[Opening EXERCISE DATA section]

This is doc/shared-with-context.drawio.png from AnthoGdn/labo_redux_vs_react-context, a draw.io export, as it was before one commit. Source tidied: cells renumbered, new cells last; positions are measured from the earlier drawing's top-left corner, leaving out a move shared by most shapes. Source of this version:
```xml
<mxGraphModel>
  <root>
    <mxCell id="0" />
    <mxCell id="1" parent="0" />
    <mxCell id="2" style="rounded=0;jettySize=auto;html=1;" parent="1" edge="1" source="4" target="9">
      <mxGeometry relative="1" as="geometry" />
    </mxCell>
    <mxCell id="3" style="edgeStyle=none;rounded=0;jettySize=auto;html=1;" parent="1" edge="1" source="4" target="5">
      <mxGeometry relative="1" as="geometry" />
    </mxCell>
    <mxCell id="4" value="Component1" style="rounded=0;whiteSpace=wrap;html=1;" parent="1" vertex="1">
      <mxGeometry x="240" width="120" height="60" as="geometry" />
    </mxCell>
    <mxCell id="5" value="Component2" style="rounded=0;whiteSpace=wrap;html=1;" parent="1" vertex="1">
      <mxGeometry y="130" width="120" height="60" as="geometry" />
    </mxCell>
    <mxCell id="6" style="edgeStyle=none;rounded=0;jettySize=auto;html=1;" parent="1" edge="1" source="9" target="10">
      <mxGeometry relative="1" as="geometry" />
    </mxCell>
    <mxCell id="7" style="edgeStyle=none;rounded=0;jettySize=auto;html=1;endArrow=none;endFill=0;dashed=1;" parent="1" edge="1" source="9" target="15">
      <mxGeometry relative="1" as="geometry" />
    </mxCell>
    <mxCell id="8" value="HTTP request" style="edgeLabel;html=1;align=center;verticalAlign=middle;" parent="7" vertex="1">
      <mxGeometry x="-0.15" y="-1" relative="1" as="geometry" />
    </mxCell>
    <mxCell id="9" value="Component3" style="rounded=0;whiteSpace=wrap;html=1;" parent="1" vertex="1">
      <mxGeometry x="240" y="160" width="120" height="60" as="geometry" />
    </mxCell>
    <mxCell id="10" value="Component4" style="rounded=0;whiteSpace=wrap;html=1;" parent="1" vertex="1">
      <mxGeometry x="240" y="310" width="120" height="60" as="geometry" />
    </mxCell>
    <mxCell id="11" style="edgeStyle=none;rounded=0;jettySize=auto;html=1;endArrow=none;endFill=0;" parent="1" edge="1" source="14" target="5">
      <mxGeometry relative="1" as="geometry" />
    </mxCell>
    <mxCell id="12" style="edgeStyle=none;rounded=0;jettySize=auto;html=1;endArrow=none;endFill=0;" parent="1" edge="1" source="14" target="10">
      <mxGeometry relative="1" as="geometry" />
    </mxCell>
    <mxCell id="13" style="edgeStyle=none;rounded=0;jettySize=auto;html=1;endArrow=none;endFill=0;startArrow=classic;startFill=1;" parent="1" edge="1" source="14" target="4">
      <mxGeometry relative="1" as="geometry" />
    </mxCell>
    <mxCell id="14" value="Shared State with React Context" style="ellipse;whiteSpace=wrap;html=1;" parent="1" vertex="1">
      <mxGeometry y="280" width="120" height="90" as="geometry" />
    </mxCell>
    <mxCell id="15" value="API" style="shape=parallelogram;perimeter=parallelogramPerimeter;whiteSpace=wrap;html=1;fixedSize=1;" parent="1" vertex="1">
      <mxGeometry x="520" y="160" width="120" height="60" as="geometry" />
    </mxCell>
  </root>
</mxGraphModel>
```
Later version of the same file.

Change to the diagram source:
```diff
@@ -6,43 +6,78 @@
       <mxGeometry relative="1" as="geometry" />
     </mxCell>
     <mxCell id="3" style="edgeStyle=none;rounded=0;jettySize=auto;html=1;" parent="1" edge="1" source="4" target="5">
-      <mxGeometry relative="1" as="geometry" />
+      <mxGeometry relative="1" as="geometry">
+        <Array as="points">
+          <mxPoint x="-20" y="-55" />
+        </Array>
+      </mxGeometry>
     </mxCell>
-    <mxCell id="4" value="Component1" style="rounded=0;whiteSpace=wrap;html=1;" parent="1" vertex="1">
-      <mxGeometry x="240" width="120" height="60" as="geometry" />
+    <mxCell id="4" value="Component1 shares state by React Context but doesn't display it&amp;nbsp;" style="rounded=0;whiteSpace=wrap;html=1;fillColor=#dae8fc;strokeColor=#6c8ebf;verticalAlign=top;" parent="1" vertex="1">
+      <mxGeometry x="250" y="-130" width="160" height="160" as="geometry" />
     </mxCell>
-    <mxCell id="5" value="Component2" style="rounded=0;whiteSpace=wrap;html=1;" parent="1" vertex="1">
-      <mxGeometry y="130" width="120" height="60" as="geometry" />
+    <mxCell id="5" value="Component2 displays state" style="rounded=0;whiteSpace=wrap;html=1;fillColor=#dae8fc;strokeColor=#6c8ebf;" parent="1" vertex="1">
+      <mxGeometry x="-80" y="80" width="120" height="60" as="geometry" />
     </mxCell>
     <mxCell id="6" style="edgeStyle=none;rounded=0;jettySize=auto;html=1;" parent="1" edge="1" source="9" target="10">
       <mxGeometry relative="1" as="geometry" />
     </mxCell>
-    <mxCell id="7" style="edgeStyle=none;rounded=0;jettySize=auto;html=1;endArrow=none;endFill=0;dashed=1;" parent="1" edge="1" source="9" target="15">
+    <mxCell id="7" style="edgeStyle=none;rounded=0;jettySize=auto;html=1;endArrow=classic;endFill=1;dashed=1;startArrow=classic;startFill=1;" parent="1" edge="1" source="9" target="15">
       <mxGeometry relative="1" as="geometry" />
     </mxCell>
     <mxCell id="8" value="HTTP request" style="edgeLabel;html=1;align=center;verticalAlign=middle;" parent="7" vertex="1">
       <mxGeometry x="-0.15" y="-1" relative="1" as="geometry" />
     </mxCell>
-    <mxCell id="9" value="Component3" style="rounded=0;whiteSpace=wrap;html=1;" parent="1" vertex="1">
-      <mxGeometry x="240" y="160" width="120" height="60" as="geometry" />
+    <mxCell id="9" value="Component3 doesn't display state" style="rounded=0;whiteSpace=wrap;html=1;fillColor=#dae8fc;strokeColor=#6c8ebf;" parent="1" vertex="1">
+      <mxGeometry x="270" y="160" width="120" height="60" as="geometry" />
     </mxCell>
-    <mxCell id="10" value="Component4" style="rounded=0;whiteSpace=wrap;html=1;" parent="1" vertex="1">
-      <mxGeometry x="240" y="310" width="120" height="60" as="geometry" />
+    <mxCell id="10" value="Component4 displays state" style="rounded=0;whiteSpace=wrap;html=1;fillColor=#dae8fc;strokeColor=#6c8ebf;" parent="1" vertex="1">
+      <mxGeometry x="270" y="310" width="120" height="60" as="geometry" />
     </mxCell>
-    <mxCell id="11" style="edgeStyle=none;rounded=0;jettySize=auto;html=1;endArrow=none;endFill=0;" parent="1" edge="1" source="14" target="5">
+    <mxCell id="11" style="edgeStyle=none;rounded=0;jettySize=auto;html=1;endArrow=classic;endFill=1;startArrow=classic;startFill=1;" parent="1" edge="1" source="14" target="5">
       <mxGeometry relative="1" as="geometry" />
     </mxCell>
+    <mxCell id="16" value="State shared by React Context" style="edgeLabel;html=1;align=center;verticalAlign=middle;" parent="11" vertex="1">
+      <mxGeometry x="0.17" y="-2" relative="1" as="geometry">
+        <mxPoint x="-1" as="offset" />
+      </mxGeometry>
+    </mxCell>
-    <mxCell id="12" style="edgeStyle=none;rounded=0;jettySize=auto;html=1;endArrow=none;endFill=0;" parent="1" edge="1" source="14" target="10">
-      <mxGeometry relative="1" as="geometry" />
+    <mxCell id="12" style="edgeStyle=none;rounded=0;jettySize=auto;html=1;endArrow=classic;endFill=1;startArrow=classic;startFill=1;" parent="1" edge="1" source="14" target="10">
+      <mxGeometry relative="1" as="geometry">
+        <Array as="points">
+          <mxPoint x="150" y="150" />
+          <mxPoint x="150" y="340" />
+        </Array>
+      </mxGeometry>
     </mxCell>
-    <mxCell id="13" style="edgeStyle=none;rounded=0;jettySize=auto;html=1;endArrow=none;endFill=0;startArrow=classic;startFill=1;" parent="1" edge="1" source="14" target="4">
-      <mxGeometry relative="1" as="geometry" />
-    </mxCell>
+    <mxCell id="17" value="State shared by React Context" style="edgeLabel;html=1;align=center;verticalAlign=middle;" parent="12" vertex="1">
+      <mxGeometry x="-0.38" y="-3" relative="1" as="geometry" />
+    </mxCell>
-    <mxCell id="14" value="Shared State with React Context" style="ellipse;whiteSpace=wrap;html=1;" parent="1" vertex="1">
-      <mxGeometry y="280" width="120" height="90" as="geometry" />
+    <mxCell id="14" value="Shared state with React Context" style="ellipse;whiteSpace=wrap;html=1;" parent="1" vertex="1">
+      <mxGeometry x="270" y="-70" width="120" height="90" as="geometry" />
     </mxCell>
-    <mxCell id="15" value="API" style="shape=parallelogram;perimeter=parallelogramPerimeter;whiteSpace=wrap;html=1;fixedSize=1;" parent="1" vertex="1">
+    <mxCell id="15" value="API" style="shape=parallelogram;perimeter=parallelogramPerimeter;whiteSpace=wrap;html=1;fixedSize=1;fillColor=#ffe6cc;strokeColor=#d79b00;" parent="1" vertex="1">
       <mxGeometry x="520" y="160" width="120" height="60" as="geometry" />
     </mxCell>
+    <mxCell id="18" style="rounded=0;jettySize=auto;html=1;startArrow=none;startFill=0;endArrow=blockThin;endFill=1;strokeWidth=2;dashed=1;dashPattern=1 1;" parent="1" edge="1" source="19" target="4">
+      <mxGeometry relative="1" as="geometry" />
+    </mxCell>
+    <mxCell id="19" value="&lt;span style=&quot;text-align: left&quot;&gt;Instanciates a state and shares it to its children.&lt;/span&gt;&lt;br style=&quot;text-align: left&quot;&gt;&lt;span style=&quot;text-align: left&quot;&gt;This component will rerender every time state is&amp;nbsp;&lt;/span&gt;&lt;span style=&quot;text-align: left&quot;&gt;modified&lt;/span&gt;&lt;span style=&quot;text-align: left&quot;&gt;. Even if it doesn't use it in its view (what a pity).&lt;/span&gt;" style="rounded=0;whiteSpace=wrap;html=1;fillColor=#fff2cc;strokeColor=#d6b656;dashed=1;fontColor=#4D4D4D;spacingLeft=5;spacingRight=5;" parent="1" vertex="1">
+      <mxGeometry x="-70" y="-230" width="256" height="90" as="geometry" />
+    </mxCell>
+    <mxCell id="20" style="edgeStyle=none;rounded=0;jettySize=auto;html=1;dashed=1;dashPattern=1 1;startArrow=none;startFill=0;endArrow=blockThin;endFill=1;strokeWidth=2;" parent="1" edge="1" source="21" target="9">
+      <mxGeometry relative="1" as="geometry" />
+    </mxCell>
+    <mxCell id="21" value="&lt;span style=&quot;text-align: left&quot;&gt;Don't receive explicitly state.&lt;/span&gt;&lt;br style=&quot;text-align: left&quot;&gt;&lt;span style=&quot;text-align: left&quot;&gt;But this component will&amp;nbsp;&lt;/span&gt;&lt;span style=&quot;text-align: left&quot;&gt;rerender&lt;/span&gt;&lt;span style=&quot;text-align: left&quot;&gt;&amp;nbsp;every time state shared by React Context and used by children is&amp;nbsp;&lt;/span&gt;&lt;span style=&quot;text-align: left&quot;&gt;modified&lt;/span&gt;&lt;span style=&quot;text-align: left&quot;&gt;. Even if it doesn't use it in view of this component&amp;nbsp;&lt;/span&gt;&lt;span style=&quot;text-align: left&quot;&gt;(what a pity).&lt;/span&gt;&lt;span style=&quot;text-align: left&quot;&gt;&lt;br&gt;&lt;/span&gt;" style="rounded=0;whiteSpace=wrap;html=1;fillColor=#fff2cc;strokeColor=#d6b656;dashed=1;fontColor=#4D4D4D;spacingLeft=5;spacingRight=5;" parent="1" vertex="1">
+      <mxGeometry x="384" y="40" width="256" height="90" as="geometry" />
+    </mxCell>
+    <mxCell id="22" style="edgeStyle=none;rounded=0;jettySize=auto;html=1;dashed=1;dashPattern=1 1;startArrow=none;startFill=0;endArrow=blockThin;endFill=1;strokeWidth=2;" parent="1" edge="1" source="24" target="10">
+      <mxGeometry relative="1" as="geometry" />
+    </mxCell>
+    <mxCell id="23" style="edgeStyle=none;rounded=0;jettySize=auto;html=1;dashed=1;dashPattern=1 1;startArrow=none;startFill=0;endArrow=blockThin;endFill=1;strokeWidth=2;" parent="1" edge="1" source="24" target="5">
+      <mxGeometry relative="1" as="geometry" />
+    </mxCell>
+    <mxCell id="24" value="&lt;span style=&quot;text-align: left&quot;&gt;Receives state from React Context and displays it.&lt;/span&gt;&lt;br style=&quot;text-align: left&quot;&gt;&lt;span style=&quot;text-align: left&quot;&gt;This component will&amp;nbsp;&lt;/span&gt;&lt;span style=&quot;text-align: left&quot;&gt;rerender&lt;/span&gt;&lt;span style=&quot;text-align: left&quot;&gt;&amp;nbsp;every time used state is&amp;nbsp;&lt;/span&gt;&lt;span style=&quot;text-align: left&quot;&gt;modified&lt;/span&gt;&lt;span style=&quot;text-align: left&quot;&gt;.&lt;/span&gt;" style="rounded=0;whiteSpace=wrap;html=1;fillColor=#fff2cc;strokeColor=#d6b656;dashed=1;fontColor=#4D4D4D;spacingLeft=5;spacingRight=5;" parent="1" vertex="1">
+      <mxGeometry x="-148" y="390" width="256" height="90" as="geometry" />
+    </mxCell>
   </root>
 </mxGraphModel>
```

[Closing EXERCISE DATA section]

◆ **WHAT THE EXERCISE ASKS**:
For every line in the data above that has the string "mxPoint", return that line.

◆ **TASK ANSWER**:
+          <mxPoint x="-20" y="-55" />
+        <mxPoint x="-1" as="offset" />
+          <mxPoint x="150" y="150" />
+          <mxPoint x="150" y="340" />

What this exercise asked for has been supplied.